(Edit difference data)
'''
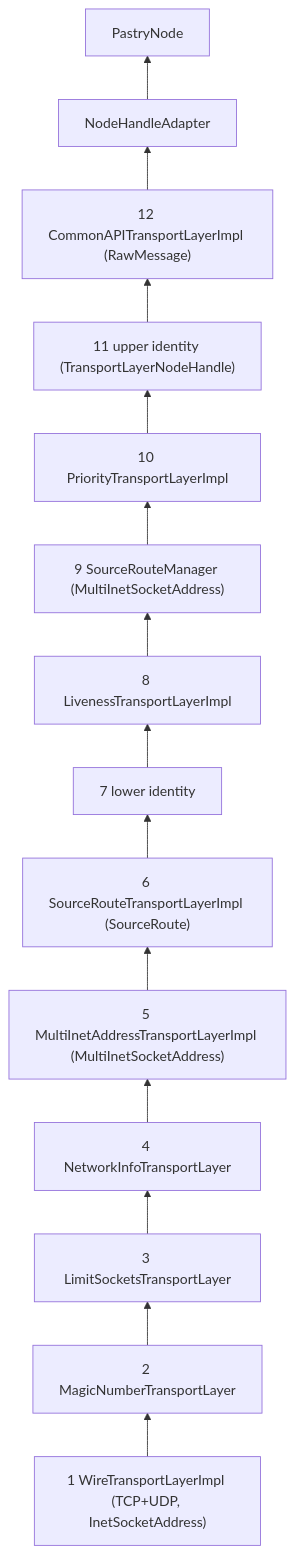
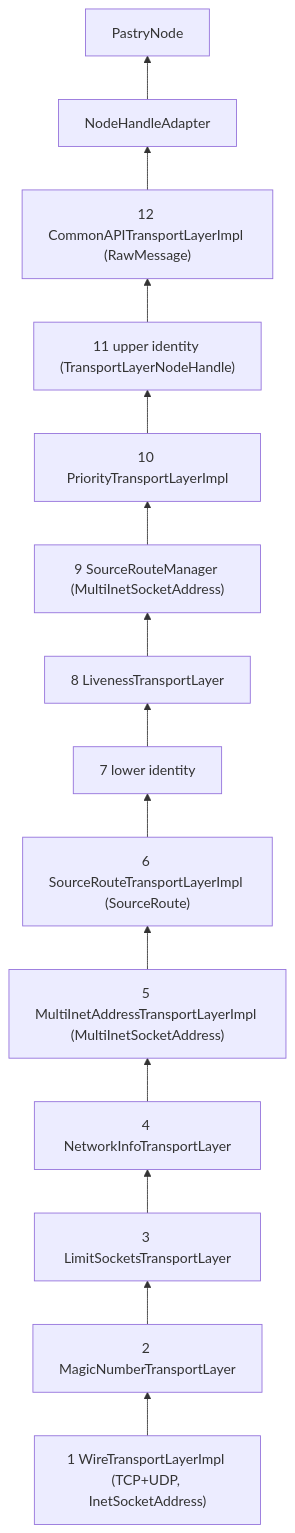
One commit to damoeb/freepastry changed the second of 2 diagrams in docs/ARCHITECTURE.md. Above: the diagram before and after it, drawn with Mermaid. The commit also changed other lines of this file and 13 other files, not shown here.

First line of the commit message:
r: collapse LivenessTransportLayer and LivenessTransportLayerImpl into LivenessTransportLayer

````diff
--- a/docs/ARCHITECTURE.md
+++ b/docs/ARCHITECTURE.md
@@ -219,7 +219,7 @@
 ```mermaid
 flowchart BT
   W["1 WireTransportLayerImpl (TCP+UDP, InetSocketAddress)"] --> M["2 MagicNumberTransportLayer"] --> LS["3 LimitSocketsTransportLayer"] --> NI["4 NetworkInfoTransportLayer"]
-  NI --> MA["5 MultiInetAddressTransportLayerImpl (MultiInetSocketAddress)"] --> SR["6 SourceRouteTransportLayerImpl (SourceRoute)"] --> LI["7 lower identity"] --> LV["8 LivenessTransportLayerImpl"]
+  NI --> MA["5 MultiInetAddressTransportLayerImpl (MultiInetSocketAddress)"] --> SR["6 SourceRouteTransportLayerImpl (SourceRoute)"] --> LI["7 lower identity"] --> LV["8 LivenessTransportLayer"]
   LV --> SRM["9 SourceRouteManager (MultiInetSocketAddress)"] --> PR["10 PriorityTransportLayerImpl"] --> UI["11 upper identity (TransportLayerNodeHandle)"] --> CA["12 CommonAPITransportLayerImpl (RawMessage)"]
   CA --> NHA["NodeHandleAdapter"] --> PN["PastryNode"]
 ```
````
'''
Leave out the pictures and print every line of the data exactly.

One commit to damoeb/freepastry changed the second of 2 diagrams in docs/ARCHITECTURE.md. Above: the diagram before and after it, drawn with Mermaid. The commit also changed other lines of this file and 13 other files, not shown here.

First line of the commit message:
r: collapse LivenessTransportLayer and LivenessTransportLayerImpl into LivenessTransportLayer

````diff
--- a/docs/ARCHITECTURE.md
+++ b/docs/ARCHITECTURE.md
@@ -219,7 +219,7 @@
 ```mermaid
 flowchart BT
   W["1 WireTransportLayerImpl (TCP+UDP, InetSocketAddress)"] --> M["2 MagicNumberTransportLayer"] --> LS["3 LimitSocketsTransportLayer"] --> NI["4 NetworkInfoTransportLayer"]
-  NI --> MA["5 MultiInetAddressTransportLayerImpl (MultiInetSocketAddress)"] --> SR["6 SourceRouteTransportLayerImpl (SourceRoute)"] --> LI["7 lower identity"] --> LV["8 LivenessTransportLayerImpl"]
+  NI --> MA["5 MultiInetAddressTransportLayerImpl (MultiInetSocketAddress)"] --> SR["6 SourceRouteTransportLayerImpl (SourceRoute)"] --> LI["7 lower identity"] --> LV["8 LivenessTransportLayer"]
   LV --> SRM["9 SourceRouteManager (MultiInetSocketAddress)"] --> PR["10 PriorityTransportLayerImpl"] --> UI["11 upper identity (TransportLayerNodeHandle)"] --> CA["12 CommonAPITransportLayerImpl (RawMessage)"]
   CA --> NHA["NodeHandleAdapter"] --> PN["PastryNode"]
 ```
````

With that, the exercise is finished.